Exercise: Only the lines with "tagIndex" in them need to be copied from the listing.

Source records:
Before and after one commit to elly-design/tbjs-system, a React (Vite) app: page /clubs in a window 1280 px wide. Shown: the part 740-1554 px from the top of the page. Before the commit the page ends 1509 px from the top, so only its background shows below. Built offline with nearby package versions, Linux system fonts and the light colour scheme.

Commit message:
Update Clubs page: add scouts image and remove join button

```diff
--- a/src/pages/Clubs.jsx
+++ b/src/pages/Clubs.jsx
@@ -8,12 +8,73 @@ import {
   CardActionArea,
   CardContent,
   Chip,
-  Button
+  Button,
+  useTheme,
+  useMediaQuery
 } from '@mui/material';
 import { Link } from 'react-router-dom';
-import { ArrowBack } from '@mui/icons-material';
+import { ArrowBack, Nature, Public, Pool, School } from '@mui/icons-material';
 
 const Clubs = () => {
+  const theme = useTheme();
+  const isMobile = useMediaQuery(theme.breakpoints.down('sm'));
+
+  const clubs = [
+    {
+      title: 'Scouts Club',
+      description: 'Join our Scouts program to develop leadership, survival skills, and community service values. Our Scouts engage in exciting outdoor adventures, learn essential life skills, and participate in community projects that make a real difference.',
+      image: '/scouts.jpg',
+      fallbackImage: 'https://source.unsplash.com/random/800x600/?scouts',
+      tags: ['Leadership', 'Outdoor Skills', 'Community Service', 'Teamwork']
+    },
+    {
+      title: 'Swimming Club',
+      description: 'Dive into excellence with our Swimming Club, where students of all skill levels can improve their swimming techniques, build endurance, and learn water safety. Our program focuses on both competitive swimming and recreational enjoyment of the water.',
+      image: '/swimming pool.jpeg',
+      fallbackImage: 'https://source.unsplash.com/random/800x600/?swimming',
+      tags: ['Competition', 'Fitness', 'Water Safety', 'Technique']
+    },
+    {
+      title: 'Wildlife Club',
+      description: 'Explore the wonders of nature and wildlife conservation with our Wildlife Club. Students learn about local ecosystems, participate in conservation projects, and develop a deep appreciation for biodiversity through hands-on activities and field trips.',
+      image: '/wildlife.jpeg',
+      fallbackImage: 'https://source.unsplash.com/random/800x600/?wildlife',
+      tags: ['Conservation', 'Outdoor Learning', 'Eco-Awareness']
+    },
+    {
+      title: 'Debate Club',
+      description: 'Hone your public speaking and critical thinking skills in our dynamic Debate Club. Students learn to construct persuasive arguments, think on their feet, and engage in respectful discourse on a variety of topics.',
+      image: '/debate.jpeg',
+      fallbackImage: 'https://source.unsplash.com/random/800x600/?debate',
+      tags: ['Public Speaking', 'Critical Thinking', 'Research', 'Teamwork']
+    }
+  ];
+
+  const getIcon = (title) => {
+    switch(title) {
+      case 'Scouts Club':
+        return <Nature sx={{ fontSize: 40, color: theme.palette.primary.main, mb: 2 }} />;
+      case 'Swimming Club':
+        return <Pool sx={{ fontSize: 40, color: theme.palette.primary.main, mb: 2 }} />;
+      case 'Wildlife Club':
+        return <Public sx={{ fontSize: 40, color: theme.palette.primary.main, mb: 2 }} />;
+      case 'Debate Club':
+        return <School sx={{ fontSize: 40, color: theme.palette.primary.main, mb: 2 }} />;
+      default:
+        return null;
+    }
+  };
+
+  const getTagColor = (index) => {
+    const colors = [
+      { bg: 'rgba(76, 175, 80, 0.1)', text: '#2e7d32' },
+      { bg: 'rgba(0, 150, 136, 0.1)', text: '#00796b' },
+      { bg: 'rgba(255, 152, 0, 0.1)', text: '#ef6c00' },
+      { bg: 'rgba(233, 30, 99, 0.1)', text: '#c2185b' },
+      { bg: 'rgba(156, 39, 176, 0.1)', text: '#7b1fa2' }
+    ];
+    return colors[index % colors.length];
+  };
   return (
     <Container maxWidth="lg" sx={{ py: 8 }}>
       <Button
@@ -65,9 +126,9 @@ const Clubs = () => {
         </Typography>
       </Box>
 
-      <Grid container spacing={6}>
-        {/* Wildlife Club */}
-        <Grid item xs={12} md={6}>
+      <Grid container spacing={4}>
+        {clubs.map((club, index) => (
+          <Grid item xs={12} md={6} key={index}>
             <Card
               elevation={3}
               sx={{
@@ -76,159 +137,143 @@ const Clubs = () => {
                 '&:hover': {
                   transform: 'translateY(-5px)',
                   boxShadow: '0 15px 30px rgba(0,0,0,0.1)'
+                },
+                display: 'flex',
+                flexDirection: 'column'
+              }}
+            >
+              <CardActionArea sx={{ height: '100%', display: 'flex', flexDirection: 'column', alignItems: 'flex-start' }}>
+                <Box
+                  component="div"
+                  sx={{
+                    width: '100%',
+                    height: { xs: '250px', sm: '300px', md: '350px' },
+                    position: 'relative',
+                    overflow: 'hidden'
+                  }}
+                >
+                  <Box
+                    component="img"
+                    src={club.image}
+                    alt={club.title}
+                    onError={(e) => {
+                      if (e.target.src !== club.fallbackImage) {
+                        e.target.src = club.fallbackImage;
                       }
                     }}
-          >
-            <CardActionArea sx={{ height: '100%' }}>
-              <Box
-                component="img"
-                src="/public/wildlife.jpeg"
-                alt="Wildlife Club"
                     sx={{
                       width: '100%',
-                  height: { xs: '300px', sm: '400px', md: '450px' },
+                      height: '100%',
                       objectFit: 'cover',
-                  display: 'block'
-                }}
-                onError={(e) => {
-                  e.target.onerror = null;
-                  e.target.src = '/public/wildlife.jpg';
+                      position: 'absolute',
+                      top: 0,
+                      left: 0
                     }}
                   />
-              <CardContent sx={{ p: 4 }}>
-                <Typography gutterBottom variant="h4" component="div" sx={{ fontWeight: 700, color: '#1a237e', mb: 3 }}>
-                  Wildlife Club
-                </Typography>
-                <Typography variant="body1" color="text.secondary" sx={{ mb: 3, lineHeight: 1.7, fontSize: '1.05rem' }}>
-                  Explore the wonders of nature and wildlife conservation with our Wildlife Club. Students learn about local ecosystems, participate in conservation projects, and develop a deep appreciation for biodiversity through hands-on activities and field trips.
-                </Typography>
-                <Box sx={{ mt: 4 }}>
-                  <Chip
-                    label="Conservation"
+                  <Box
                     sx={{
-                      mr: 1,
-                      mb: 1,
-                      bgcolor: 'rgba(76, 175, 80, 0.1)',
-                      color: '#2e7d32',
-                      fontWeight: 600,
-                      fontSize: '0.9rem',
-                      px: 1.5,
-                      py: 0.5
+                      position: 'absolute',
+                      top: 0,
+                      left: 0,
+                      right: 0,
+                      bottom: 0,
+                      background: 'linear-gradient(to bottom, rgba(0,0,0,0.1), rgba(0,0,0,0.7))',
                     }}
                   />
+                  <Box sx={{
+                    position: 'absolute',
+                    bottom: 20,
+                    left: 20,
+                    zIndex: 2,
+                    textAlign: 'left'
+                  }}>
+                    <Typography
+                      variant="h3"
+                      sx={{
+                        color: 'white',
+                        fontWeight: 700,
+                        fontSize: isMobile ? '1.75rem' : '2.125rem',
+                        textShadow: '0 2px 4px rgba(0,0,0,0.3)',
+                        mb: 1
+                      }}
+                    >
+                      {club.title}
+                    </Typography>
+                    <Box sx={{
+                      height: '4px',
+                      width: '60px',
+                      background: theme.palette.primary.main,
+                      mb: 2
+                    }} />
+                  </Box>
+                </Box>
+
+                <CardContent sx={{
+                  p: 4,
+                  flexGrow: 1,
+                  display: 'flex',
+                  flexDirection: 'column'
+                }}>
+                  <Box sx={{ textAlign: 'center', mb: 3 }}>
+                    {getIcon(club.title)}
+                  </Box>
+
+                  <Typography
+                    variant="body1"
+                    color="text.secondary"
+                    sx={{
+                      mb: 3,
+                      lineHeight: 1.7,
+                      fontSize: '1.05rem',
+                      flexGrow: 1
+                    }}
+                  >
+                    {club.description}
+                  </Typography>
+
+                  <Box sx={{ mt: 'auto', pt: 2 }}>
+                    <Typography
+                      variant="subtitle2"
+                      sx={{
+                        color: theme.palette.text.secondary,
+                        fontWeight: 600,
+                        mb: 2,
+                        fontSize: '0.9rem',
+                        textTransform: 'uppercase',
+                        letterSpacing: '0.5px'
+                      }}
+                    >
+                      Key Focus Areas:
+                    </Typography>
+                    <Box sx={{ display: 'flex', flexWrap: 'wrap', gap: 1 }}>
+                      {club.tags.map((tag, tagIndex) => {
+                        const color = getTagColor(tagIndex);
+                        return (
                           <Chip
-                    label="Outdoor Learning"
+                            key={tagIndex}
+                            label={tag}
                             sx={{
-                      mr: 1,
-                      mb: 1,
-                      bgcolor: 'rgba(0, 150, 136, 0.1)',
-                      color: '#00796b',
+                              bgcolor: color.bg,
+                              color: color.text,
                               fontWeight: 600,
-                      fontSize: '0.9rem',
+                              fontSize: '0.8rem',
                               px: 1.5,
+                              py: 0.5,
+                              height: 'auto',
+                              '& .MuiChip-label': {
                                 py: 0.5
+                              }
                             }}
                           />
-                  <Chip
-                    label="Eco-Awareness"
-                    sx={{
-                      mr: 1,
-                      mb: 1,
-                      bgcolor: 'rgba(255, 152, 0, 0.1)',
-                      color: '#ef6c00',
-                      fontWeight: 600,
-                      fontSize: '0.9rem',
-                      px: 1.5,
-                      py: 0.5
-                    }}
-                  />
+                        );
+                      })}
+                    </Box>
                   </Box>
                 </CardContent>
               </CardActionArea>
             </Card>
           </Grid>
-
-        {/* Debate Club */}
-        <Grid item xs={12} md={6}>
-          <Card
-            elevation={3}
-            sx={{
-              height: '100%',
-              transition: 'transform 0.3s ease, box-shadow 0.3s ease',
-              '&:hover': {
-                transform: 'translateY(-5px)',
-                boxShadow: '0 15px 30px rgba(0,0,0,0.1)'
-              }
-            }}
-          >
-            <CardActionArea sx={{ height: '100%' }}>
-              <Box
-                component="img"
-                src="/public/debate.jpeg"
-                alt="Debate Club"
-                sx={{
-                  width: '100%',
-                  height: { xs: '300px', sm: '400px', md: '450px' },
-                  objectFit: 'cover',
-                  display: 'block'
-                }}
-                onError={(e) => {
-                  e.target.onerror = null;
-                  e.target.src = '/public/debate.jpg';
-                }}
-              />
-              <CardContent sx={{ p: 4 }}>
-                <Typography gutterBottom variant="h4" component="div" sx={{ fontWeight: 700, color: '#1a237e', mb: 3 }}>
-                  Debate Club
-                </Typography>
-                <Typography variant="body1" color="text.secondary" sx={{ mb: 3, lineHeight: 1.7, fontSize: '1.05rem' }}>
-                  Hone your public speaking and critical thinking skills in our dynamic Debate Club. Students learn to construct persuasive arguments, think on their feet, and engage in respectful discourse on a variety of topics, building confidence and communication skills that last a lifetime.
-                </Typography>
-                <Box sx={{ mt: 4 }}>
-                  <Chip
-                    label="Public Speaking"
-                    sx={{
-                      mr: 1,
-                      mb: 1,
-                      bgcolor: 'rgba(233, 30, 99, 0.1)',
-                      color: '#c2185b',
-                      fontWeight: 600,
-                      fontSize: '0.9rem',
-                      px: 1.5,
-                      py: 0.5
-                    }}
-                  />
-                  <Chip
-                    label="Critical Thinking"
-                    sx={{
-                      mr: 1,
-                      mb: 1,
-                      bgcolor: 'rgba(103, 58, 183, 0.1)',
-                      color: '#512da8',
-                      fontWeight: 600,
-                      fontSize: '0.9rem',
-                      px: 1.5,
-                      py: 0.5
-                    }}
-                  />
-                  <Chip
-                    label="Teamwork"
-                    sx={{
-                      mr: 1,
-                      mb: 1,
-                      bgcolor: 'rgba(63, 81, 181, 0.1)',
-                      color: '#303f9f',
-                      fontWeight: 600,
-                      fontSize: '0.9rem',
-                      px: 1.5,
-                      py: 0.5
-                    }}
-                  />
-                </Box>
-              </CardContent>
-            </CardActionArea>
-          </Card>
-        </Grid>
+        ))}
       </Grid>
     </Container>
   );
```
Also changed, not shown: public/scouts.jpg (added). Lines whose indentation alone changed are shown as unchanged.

Answer to the exercise:
+                      {club.tags.map((tag, tagIndex) => {
+                        const color = getTagColor(tagIndex);
+                            key={tagIndex}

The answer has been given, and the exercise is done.